== Dataset records ==
_ _ _ _

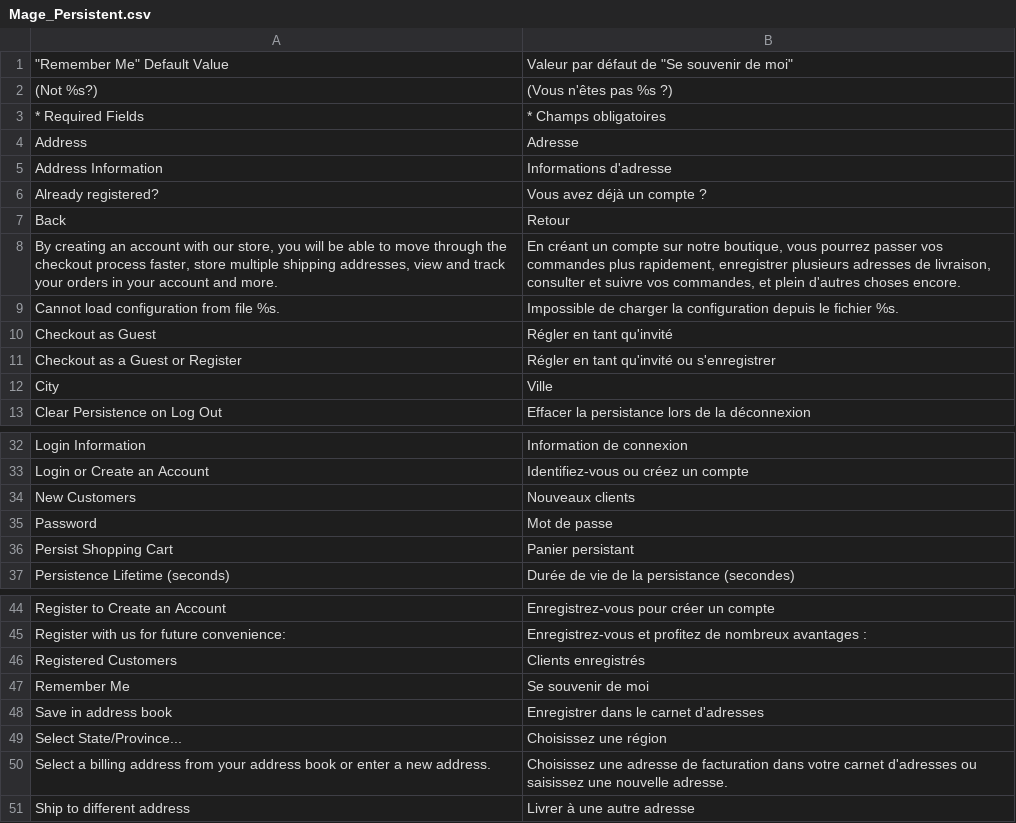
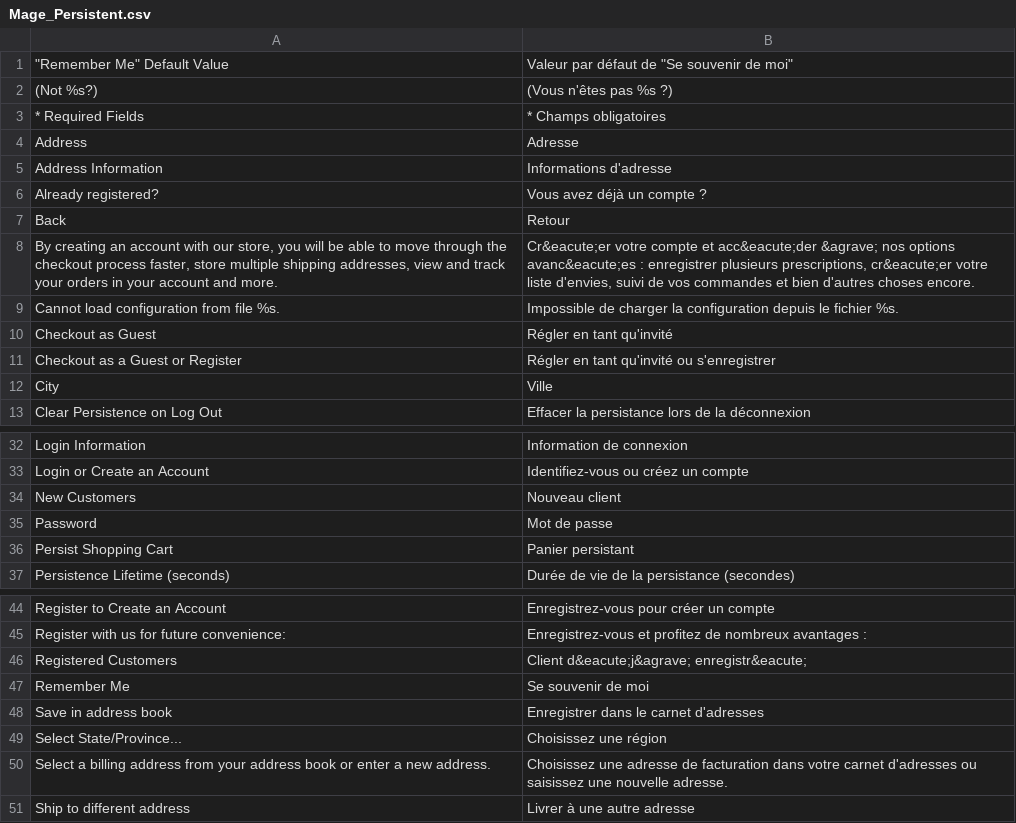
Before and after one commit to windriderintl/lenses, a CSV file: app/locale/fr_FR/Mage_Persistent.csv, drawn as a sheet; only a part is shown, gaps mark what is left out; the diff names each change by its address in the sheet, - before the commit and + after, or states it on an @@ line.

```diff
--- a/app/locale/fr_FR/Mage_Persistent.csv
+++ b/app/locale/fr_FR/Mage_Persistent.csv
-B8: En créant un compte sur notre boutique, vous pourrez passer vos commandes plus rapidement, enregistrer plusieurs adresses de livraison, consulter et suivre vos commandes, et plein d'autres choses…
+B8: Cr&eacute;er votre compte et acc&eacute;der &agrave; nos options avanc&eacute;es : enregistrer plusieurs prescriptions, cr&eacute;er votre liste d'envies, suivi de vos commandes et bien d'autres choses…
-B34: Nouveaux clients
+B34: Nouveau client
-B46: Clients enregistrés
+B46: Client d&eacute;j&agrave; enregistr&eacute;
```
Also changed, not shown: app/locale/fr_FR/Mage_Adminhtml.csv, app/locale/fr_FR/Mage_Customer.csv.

_ _ _ _

== Task description ==
Please show each line in the records above that contains "agrave".

== Problem solution ==
+B8: Cr&eacute;er votre compte et acc&eacute;der &agrave; nos options avanc&eacute;es : enregistrer plusieurs prescriptions, cr&eacute;er votre liste d'envies, suivi de vos commandes et bien d'autres choses…
+B46: Client d&eacute;j&agrave; enregistr&eacute;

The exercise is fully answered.